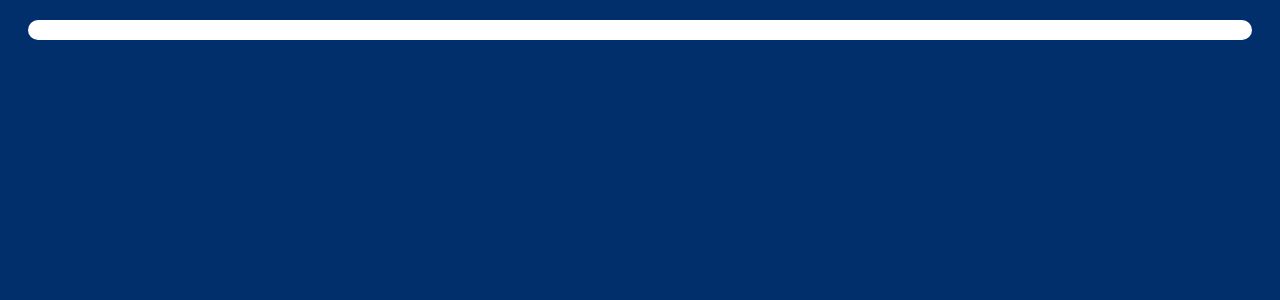
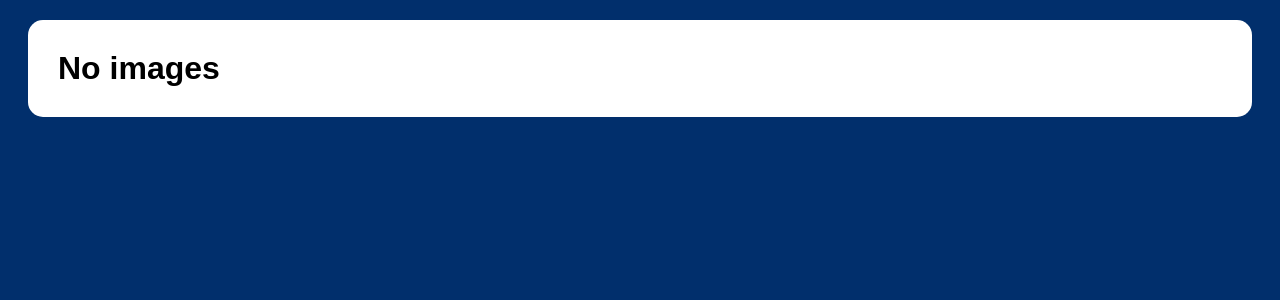
Before and after one commit to MCtop4ik/ai-challenge-app, a Next.js app: page /components/history-cards/history-cards.component in a window 1280 px wide. Shown: the top 300 px of the page. Built offline with nearby package versions, Linux system fonts and the light colour scheme.

Commit message:
feat: no images label

```diff
--- a/pages/components/card-info-modal/card-info-modal.component.js
+++ b/pages/components/card-info-modal/card-info-modal.component.js
@@ -10,7 +10,7 @@ export default function CardInfoModal({ historyCard }) {
 
         const fetchImage = async () => {
             try {
-                const image = await IDBApi.getImage(historyCard.imagePath);
+                const image = await IDBApi.getImage(historyCard.imageID);
                 if (isMounted) {
                     setImageSrc(image);
                 }
@@ -23,7 +23,7 @@ export default function CardInfoModal({ historyCard }) {
         return () => {
             isMounted = false;
         };
-    }, [historyCard.imagePath]);
+    }, [historyCard.imageID]);
 
     return (
         <div className={styles.cardInfoModalContainer}>
--- a/pages/components/history-cards/history-cards.component.js
+++ b/pages/components/history-cards/history-cards.component.js
@@ -20,6 +20,13 @@ export default function HistoryCards() {
       {items.map((historyCard, index) => (
         <HistoryCard key={index} historyCard={historyCard}></HistoryCard>
       ))}
+      {
+        items.length === 0 && (
+          <div className={styles.historyCardsContainer__title}>
+            No images
           </div>
         )
       }
+    </div>
+  )
+}
--- a/pages/components/history-cards/history-cards.module.css
+++ b/pages/components/history-cards/history-cards.module.css
@@ -4,3 +4,11 @@
     padding: 10px;
     border-radius: 15px;
 }
+
+.historyCardsContainer__title {
+    margin: 20px 20px;
+    font-family: Arial, Helvetica, sans-serif;
+    font-size: 32px;
+    font-weight: bold;
+    color: black;
+}
```
Lines whose indentation alone changed are shown as unchanged.
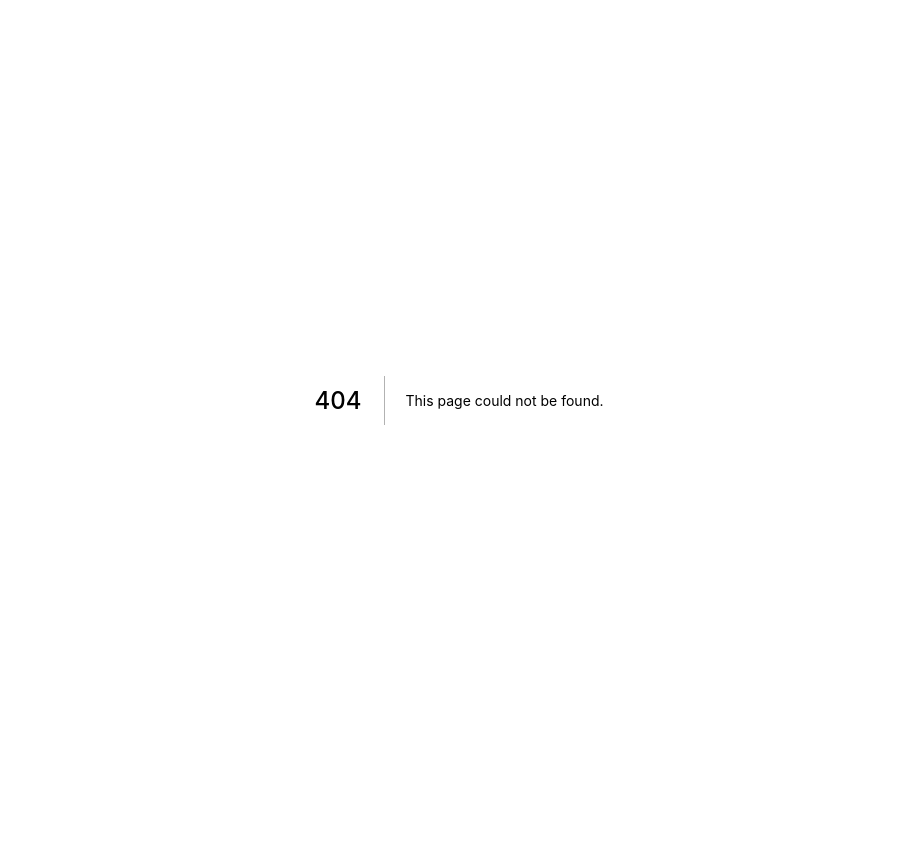
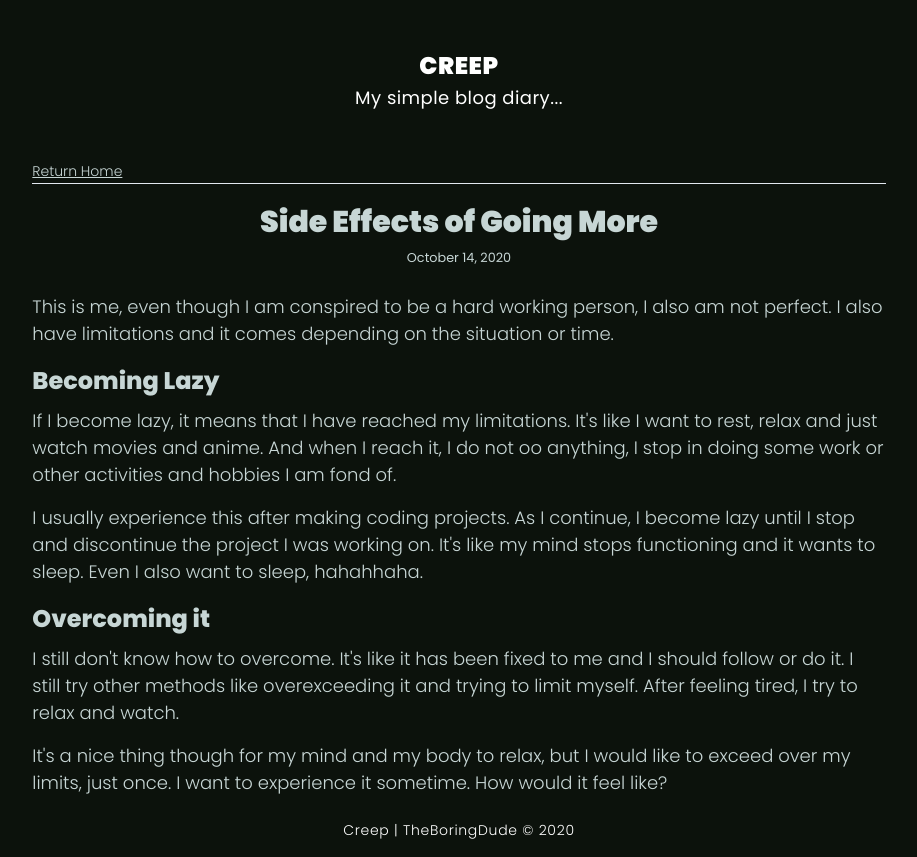
Before and after one commit to tbdsux/creep, a Next.js app: page /blog/side-effects-of-going-more in a window 1280 px wide. Before the commit this address had no page. Shown: the whole page, without its empty margins (181-1098 px from the left). Before the commit the page ends 800 px from the top, so only its background shows below. Built offline with nearby package versions, Linux system fonts and the light colour scheme.

Commit message:
Add new blog

```diff
--- /dev/null
+++ b/pages/blog/side-effects-of-going-more/index.mdx
@@ -0,0 +1,23 @@
+import BlogLayout from '../../../components/_BlogLayout'
+
+export const meta = {
+  title: 'Side Effects of Going More',
+  description: 'The more I want to, the more I would not want to.',
+  date: 'October 14, 2020',
+}
+
+export default ({ children }) => <BlogLayout meta={meta}>{children}</BlogLayout>
+
+This is me, even though I am conspired to be a hard working person, I also am not perfect. I also have limitations and it comes depending on the situation or time.
+
+## Becoming Lazy
+
+If I become lazy, it means that I have reached my limitations. It's like I want to rest, relax and just watch movies and anime. And when I reach it, I do not oo anything, I stop in doing some work or other activities and hobbies I am fond of.
+
+I usually experience this after making coding projects. As I continue, I become lazy until I stop and discontinue the project I was working on. It's like my mind stops functioning and it wants to sleep. Even I also want to sleep, hahahhaha.
+
+## Overcoming it
+
+I still don't know how to overcome. It's like it has been fixed to me and I should follow or do it. I still try other methods like overexceeding it and trying to limit myself. After feeling tired, I try to relax and watch.
+
+It's a nice thing though for my mind and my body to relax, but I would like to exceed over my limits, just once. I want to experience it sometime. How would it feel like?
```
___
Exercise objective -
Restate all entries exactly; pictures stay out.

Completed exercise -
Before and after one commit to MCtop4ik/ai-challenge-app, a Next.js app: page /components/history-cards/history-cards.component in a window 1280 px wide. Shown: the top 300 px of the page. Built offline with nearby package versions, Linux system fonts and the light colour scheme.

Commit message:
feat: no images label

```diff
--- a/pages/components/card-info-modal/card-info-modal.component.js
+++ b/pages/components/card-info-modal/card-info-modal.component.js
@@ -10,7 +10,7 @@ export default function CardInfoModal({ historyCard }) {
 
         const fetchImage = async () => {
             try {
-                const image = await IDBApi.getImage(historyCard.imagePath);
+                const image = await IDBApi.getImage(historyCard.imageID);
                 if (isMounted) {
                     setImageSrc(image);
                 }
@@ -23,7 +23,7 @@ export default function CardInfoModal({ historyCard }) {
         return () => {
             isMounted = false;
         };
-    }, [historyCard.imagePath]);
+    }, [historyCard.imageID]);
 
     return (
         <div className={styles.cardInfoModalContainer}>
--- a/pages/components/history-cards/history-cards.component.js
+++ b/pages/components/history-cards/history-cards.component.js
@@ -20,6 +20,13 @@ export default function HistoryCards() {
       {items.map((historyCard, index) => (
         <HistoryCard key={index} historyCard={historyCard}></HistoryCard>
       ))}
+      {
+        items.length === 0 && (
+          <div className={styles.historyCardsContainer__title}>
+            No images
           </div>
         )
       }
+    </div>
+  )
+}
--- a/pages/components/history-cards/history-cards.module.css
+++ b/pages/components/history-cards/history-cards.module.css
@@ -4,3 +4,11 @@
     padding: 10px;
     border-radius: 15px;
 }
+
+.historyCardsContainer__title {
+    margin: 20px 20px;
+    font-family: Arial, Helvetica, sans-serif;
+    font-size: 32px;
+    font-weight: bold;
+    color: black;
+}
```
Lines whose indentation alone changed are shown as unchanged.
Before and after one commit to tbdsux/creep, a Next.js app: page /blog/side-effects-of-going-more in a window 1280 px wide. Before the commit this address had no page. Shown: the whole page, without its empty margins (181-1098 px from the left). Before the commit the page ends 800 px from the top, so only its background shows below. Built offline with nearby package versions, Linux system fonts and the light colour scheme.

Commit message:
Add new blog

```diff
--- /dev/null
+++ b/pages/blog/side-effects-of-going-more/index.mdx
@@ -0,0 +1,23 @@
+import BlogLayout from '../../../components/_BlogLayout'
+
+export const meta = {
+  title: 'Side Effects of Going More',
+  description: 'The more I want to, the more I would not want to.',
+  date: 'October 14, 2020',
+}
+
+export default ({ children }) => <BlogLayout meta={meta}>{children}</BlogLayout>
+
+This is me, even though I am conspired to be a hard working person, I also am not perfect. I also have limitations and it comes depending on the situation or time.
+
+## Becoming Lazy
+
+If I become lazy, it means that I have reached my limitations. It's like I want to rest, relax and just watch movies and anime. And when I reach it, I do not oo anything, I stop in doing some work or other activities and hobbies I am fond of.
+
+I usually experience this after making coding projects. As I continue, I become lazy until I stop and discontinue the project I was working on. It's like my mind stops functioning and it wants to sleep. Even I also want to sleep, hahahhaha.
+
+## Overcoming it
+
+I still don't know how to overcome. It's like it has been fixed to me and I should follow or do it. I still try other methods like overexceeding it and trying to limit myself. After feeling tired, I try to relax and watch.
+
+It's a nice thing though for my mind and my body to relax, but I would like to exceed over my limits, just once. I want to experience it sometime. How would it feel like?
```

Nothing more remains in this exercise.